What motivated you to pursue this research?

We observed that most research on the drivers of customer satisfaction (CS) used large samples, often aggregated from several month and/or several properties. Although this is a fine method to look at CS trends it is not practical at the property level for immediate action. The current methods require large samples in order to achieve sufficient power and find significant estimates in models. Unfortunately, most hotel property monthly survey yield samples of less than 100 that will make driver analyses problematic and more likely most drivers will have non-significant estimates.

We asked ourselves if there would not be a method that could circumvent the problem of property managers that want and need to address CS drivers on a monthly basis, if not on a daily basis.

What has been the most challenging aspect of conducting your research? Were there any surprising findings?

We used a Bayesian statistical framework, borrowing from several literature areas to construct a model. Bayesian statistical analysis is still a fairly new method in practice, often not well understood, and can be computationally heavy. Therefore we first needed to explain the advantages of the method in a way that was pragmatic enough because our goal in this paper was to appeal to the hospitality manager.

Bayesian statistics work from the belief that the unknown parameter is a random variable and is associated with a probability distribution (prior distribution). The information in the sample data is used to adjust the prior perception of the unknown parameter and results in the final estimation of the parameter (posterior distribution). Therefore, even if the sample is small, significance can be determined.

Maybe more pragmatically, Bayesian analysis is “often a more direct way to tackle questions we usually want to know, such as: is the hypothesis likely to be true?” Bayesian analysis does not use double negatives, such as we often encounter, e.g., “we failed to reject the null hypothesis that there is no difference.” Bayesian analysis reports are straight forward: “given these data, it is likely that the difference is X% probable” (Chapman and McDonnell Fei 2015, p. 150).

There are many other advantages that we discuss in the paper.

In what ways is your research innovative, and how do you think it will impact the field?

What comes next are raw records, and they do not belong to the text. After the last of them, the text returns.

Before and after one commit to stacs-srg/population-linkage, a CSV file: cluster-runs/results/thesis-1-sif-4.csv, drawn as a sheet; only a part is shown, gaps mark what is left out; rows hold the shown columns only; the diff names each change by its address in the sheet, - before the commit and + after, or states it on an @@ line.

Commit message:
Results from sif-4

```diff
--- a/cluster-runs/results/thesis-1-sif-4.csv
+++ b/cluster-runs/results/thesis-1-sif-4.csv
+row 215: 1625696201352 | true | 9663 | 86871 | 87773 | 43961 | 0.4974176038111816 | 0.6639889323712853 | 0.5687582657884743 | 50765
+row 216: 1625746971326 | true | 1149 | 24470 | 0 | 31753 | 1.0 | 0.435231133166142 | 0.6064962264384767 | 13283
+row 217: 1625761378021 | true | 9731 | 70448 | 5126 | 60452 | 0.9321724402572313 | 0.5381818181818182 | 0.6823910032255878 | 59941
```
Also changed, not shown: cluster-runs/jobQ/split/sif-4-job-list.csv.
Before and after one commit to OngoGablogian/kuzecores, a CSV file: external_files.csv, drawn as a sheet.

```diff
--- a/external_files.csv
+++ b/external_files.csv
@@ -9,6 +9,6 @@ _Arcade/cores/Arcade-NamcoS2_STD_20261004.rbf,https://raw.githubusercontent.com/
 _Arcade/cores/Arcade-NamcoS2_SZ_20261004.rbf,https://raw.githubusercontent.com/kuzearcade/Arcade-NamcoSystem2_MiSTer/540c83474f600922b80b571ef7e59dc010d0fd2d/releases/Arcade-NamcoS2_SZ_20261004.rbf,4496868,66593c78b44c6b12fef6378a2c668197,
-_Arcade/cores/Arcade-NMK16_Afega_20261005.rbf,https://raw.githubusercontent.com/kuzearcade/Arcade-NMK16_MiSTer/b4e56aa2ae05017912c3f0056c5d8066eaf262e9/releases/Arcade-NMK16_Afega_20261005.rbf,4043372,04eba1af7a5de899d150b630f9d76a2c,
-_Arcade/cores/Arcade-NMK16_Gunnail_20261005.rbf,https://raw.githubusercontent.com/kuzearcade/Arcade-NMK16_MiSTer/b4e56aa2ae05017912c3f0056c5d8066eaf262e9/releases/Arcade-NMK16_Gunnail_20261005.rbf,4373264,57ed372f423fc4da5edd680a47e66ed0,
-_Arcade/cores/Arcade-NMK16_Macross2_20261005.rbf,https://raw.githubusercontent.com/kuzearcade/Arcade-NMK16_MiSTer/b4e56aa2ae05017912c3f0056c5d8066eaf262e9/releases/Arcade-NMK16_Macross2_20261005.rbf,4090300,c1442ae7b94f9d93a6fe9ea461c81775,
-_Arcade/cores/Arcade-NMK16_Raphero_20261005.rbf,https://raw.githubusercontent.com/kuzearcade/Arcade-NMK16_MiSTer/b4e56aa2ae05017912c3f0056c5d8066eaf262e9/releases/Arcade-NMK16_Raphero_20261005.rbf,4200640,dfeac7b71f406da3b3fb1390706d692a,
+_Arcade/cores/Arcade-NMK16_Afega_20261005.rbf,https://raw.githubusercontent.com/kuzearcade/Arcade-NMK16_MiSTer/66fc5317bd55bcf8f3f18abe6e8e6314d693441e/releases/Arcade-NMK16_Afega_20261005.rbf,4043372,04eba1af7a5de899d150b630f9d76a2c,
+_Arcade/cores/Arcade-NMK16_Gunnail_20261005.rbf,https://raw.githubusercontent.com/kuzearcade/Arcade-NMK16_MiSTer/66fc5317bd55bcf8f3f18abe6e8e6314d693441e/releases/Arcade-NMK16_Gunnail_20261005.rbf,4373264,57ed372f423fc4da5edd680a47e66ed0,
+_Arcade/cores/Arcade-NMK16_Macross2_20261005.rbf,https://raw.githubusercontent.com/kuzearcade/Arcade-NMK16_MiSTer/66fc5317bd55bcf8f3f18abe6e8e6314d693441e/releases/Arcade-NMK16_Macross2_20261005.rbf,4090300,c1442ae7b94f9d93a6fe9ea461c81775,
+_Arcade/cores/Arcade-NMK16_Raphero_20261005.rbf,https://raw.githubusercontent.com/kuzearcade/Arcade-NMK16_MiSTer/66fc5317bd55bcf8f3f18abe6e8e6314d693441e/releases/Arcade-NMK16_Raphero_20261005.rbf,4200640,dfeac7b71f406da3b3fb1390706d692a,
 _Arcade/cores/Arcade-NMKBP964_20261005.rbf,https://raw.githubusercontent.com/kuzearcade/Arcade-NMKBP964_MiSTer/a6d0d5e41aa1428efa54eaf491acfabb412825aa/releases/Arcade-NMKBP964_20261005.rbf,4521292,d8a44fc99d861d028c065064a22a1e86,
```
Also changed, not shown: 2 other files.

We believe that our Bayesian model, for which we share the code at, could be used by hospitality properties or hospitality corporate departments, to enhance monthly reporting along with other marketing metrics, and shared via dashboards.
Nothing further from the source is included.